> _DATASET CONTENT_:
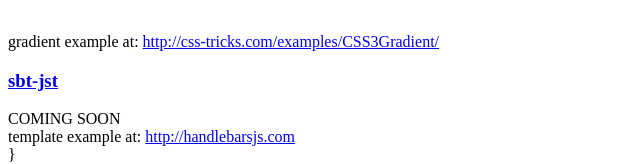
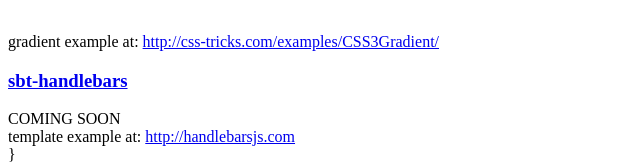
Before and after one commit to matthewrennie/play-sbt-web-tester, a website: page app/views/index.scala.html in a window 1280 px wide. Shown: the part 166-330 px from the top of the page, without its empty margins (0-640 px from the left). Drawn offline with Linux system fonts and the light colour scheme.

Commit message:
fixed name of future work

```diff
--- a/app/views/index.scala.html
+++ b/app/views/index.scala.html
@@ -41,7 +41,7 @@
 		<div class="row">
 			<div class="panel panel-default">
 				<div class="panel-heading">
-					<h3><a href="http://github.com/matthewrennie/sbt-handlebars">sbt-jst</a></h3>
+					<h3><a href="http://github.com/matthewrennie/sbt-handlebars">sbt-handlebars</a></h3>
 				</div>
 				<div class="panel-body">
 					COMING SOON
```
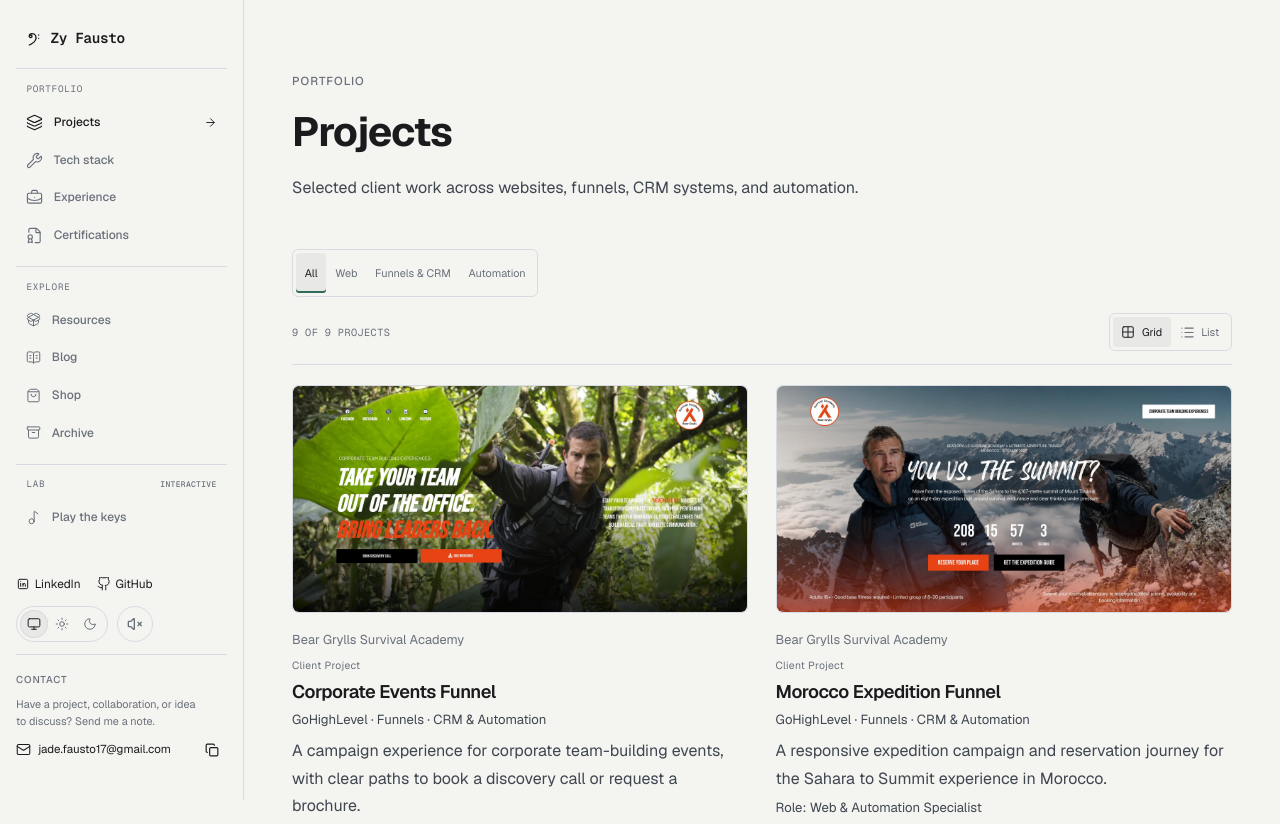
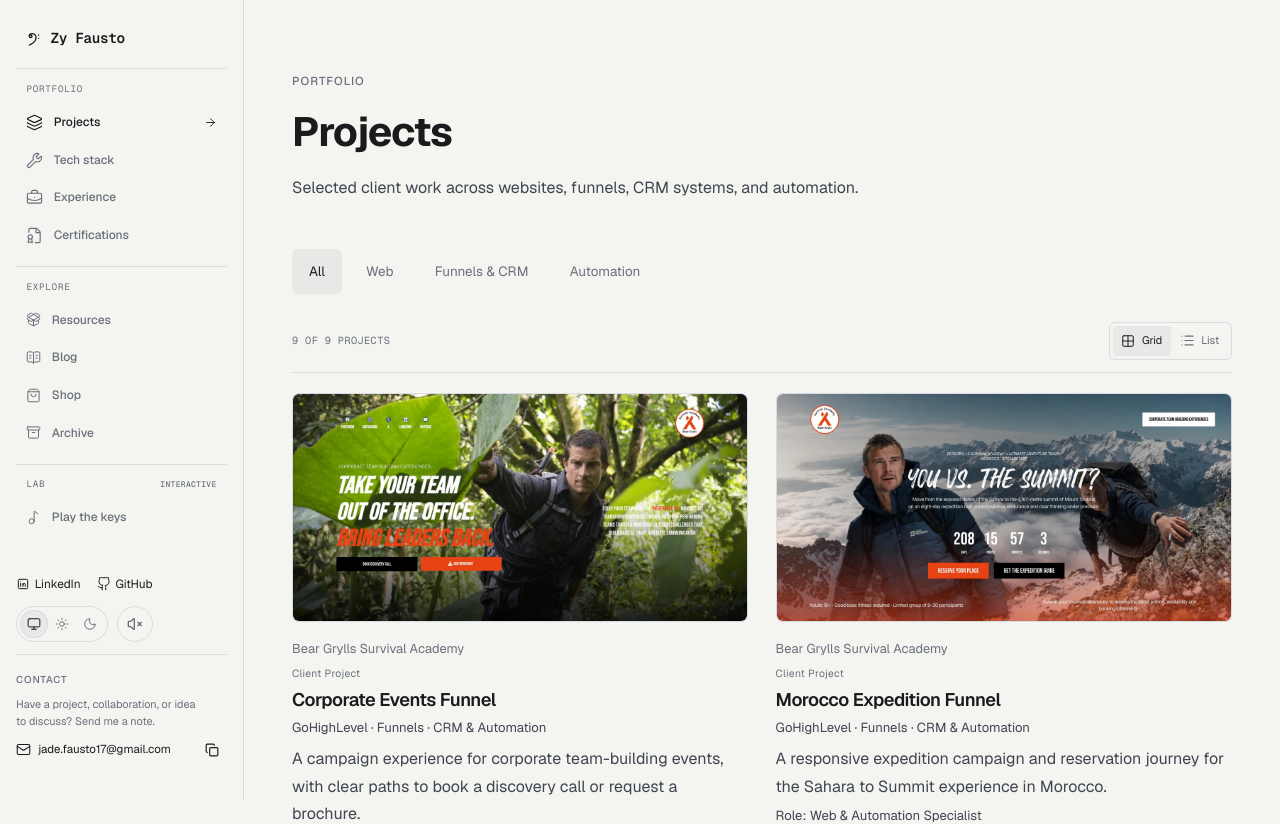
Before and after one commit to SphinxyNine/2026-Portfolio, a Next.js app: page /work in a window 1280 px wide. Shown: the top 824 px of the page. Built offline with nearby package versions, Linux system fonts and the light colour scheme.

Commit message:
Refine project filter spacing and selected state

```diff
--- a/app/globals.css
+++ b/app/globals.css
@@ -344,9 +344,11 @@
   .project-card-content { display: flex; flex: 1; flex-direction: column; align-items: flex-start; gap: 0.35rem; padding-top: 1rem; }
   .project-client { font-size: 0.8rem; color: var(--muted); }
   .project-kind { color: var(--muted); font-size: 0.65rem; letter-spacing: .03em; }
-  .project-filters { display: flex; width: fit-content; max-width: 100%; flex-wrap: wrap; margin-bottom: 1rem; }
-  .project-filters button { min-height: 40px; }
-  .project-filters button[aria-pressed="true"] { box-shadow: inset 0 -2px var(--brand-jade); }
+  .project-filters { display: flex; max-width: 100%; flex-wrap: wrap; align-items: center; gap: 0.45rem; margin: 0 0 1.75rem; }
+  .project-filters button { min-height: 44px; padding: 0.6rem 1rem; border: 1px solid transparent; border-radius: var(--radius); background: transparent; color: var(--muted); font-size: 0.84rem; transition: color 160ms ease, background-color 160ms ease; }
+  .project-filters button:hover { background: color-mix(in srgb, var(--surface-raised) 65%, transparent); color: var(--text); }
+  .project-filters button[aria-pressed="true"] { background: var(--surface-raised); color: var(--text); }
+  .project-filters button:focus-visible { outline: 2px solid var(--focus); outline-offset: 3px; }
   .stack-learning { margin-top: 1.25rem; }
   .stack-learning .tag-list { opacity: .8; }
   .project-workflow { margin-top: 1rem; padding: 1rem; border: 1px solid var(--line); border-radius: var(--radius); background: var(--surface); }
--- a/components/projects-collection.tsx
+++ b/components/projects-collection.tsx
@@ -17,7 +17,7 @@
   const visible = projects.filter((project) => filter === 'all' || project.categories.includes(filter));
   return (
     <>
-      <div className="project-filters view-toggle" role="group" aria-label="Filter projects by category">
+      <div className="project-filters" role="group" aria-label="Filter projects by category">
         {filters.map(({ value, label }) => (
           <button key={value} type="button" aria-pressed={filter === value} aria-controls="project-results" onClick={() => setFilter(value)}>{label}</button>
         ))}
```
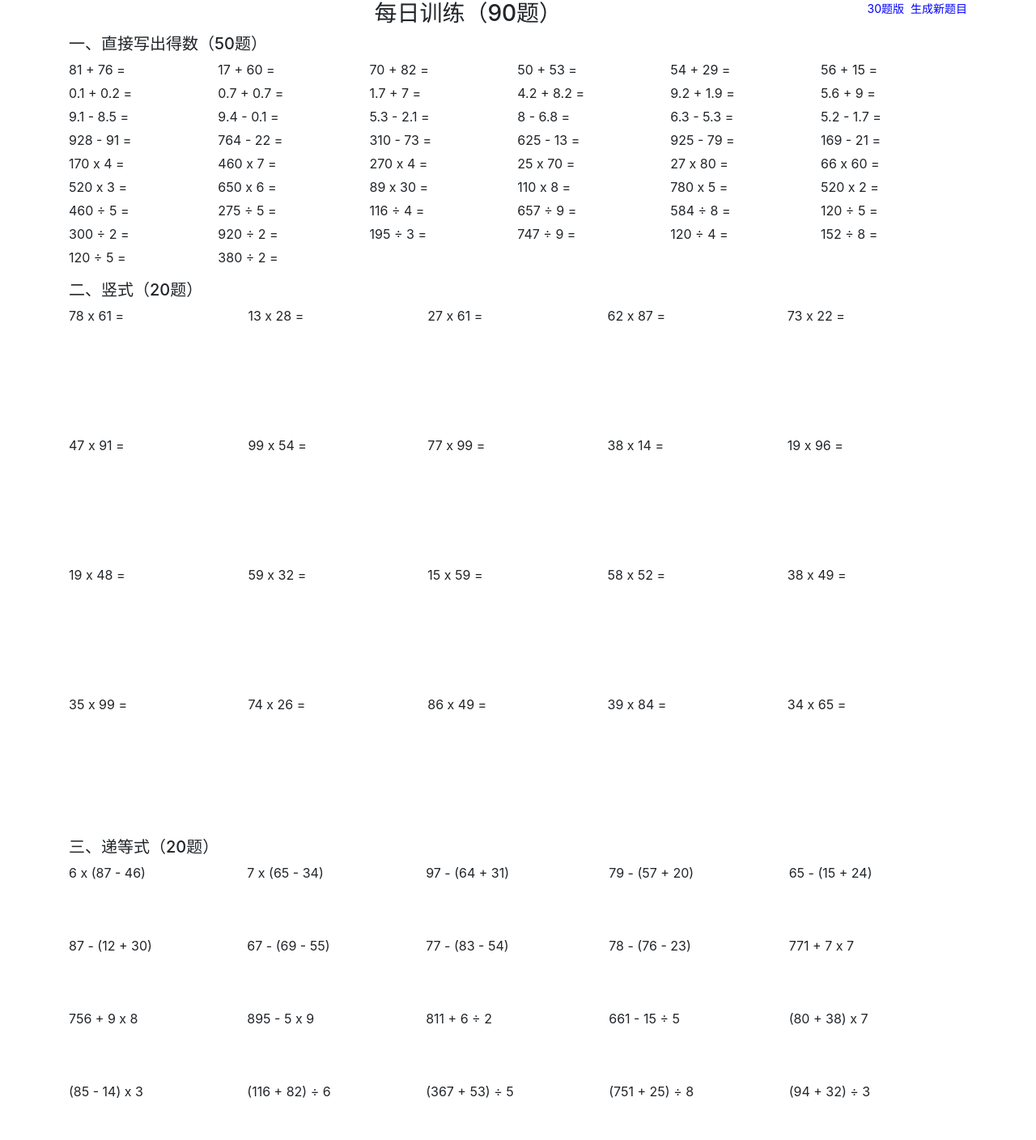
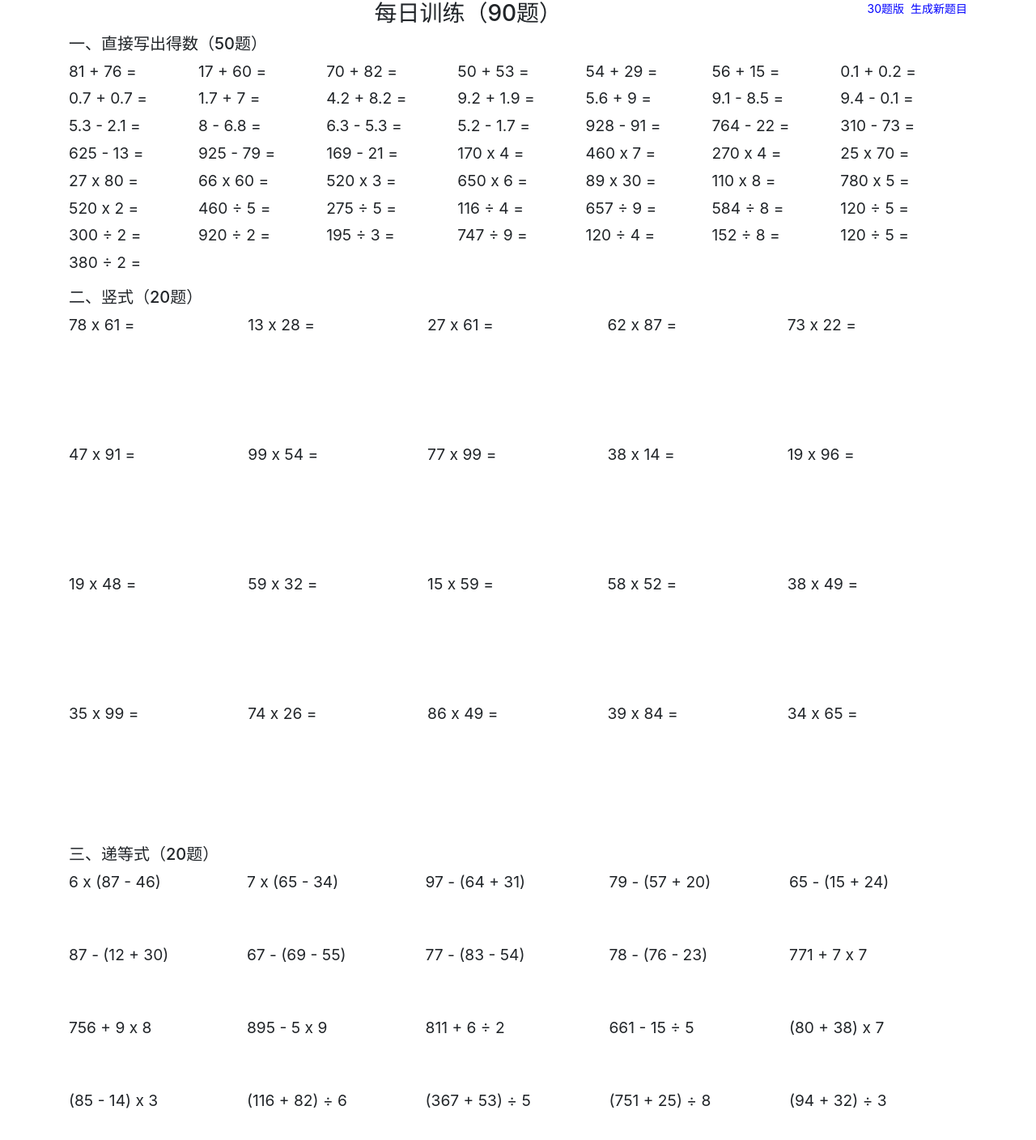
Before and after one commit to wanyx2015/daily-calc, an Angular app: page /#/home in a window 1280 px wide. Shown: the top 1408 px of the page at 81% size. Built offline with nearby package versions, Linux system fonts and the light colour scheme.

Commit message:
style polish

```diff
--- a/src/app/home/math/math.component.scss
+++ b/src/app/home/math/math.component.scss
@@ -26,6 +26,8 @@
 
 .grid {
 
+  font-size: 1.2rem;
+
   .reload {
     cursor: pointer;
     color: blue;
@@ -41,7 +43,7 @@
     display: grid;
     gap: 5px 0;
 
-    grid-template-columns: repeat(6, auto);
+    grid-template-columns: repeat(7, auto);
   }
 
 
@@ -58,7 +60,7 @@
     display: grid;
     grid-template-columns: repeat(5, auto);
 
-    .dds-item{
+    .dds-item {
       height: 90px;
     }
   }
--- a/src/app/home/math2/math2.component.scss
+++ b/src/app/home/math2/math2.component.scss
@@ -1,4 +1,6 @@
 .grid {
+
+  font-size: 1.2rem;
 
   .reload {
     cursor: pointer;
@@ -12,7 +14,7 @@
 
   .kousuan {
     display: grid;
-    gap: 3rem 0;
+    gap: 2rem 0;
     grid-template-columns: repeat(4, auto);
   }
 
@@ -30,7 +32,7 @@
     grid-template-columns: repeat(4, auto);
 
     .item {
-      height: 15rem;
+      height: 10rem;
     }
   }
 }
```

> _PROBLEM TO SOLVE_: What is needed is an exact reprint of every entry, pictures excluded.

> _THE ANSWER_:
Before and after one commit to matthewrennie/play-sbt-web-tester, a website: page app/views/index.scala.html in a window 1280 px wide. Shown: the part 166-330 px from the top of the page, without its empty margins (0-640 px from the left). Drawn offline with Linux system fonts and the light colour scheme.

Commit message:
fixed name of future work

```diff
--- a/app/views/index.scala.html
+++ b/app/views/index.scala.html
@@ -41,7 +41,7 @@
 		<div class="row">
 			<div class="panel panel-default">
 				<div class="panel-heading">
-					<h3><a href="http://github.com/matthewrennie/sbt-handlebars">sbt-jst</a></h3>
+					<h3><a href="http://github.com/matthewrennie/sbt-handlebars">sbt-handlebars</a></h3>
 				</div>
 				<div class="panel-body">
 					COMING SOON
```
Before and after one commit to SphinxyNine/2026-Portfolio, a Next.js app: page /work in a window 1280 px wide. Shown: the top 824 px of the page. Built offline with nearby package versions, Linux system fonts and the light colour scheme.

Commit message:
Refine project filter spacing and selected state

```diff
--- a/app/globals.css
+++ b/app/globals.css
@@ -344,9 +344,11 @@
   .project-card-content { display: flex; flex: 1; flex-direction: column; align-items: flex-start; gap: 0.35rem; padding-top: 1rem; }
   .project-client { font-size: 0.8rem; color: var(--muted); }
   .project-kind { color: var(--muted); font-size: 0.65rem; letter-spacing: .03em; }
-  .project-filters { display: flex; width: fit-content; max-width: 100%; flex-wrap: wrap; margin-bottom: 1rem; }
-  .project-filters button { min-height: 40px; }
-  .project-filters button[aria-pressed="true"] { box-shadow: inset 0 -2px var(--brand-jade); }
+  .project-filters { display: flex; max-width: 100%; flex-wrap: wrap; align-items: center; gap: 0.45rem; margin: 0 0 1.75rem; }
+  .project-filters button { min-height: 44px; padding: 0.6rem 1rem; border: 1px solid transparent; border-radius: var(--radius); background: transparent; color: var(--muted); font-size: 0.84rem; transition: color 160ms ease, background-color 160ms ease; }
+  .project-filters button:hover { background: color-mix(in srgb, var(--surface-raised) 65%, transparent); color: var(--text); }
+  .project-filters button[aria-pressed="true"] { background: var(--surface-raised); color: var(--text); }
+  .project-filters button:focus-visible { outline: 2px solid var(--focus); outline-offset: 3px; }
   .stack-learning { margin-top: 1.25rem; }
   .stack-learning .tag-list { opacity: .8; }
   .project-workflow { margin-top: 1rem; padding: 1rem; border: 1px solid var(--line); border-radius: var(--radius); background: var(--surface); }
--- a/components/projects-collection.tsx
+++ b/components/projects-collection.tsx
@@ -17,7 +17,7 @@
   const visible = projects.filter((project) => filter === 'all' || project.categories.includes(filter));
   return (
     <>
-      <div className="project-filters view-toggle" role="group" aria-label="Filter projects by category">
+      <div className="project-filters" role="group" aria-label="Filter projects by category">
         {filters.map(({ value, label }) => (
           <button key={value} type="button" aria-pressed={filter === value} aria-controls="project-results" onClick={() => setFilter(value)}>{label}</button>
         ))}
```
Before and after one commit to wanyx2015/daily-calc, an Angular app: page /#/home in a window 1280 px wide. Shown: the top 1408 px of the page at 81% size. Built offline with nearby package versions, Linux system fonts and the light colour scheme.

Commit message:
style polish

```diff
--- a/src/app/home/math/math.component.scss
+++ b/src/app/home/math/math.component.scss
@@ -26,6 +26,8 @@
 
 .grid {
 
+  font-size: 1.2rem;
+
   .reload {
     cursor: pointer;
     color: blue;
@@ -41,7 +43,7 @@
     display: grid;
     gap: 5px 0;
 
-    grid-template-columns: repeat(6, auto);
+    grid-template-columns: repeat(7, auto);
   }
 
 
@@ -58,7 +60,7 @@
     display: grid;
     grid-template-columns: repeat(5, auto);
 
-    .dds-item{
+    .dds-item {
       height: 90px;
     }
   }
--- a/src/app/home/math2/math2.component.scss
+++ b/src/app/home/math2/math2.component.scss
@@ -1,4 +1,6 @@
 .grid {
+
+  font-size: 1.2rem;
 
   .reload {
     cursor: pointer;
@@ -12,7 +14,7 @@
 
   .kousuan {
     display: grid;
-    gap: 3rem 0;
+    gap: 2rem 0;
     grid-template-columns: repeat(4, auto);
   }
 
@@ -30,7 +32,7 @@
     grid-template-columns: repeat(4, auto);
 
     .item {
-      height: 15rem;
+      height: 10rem;
     }
   }
 }
```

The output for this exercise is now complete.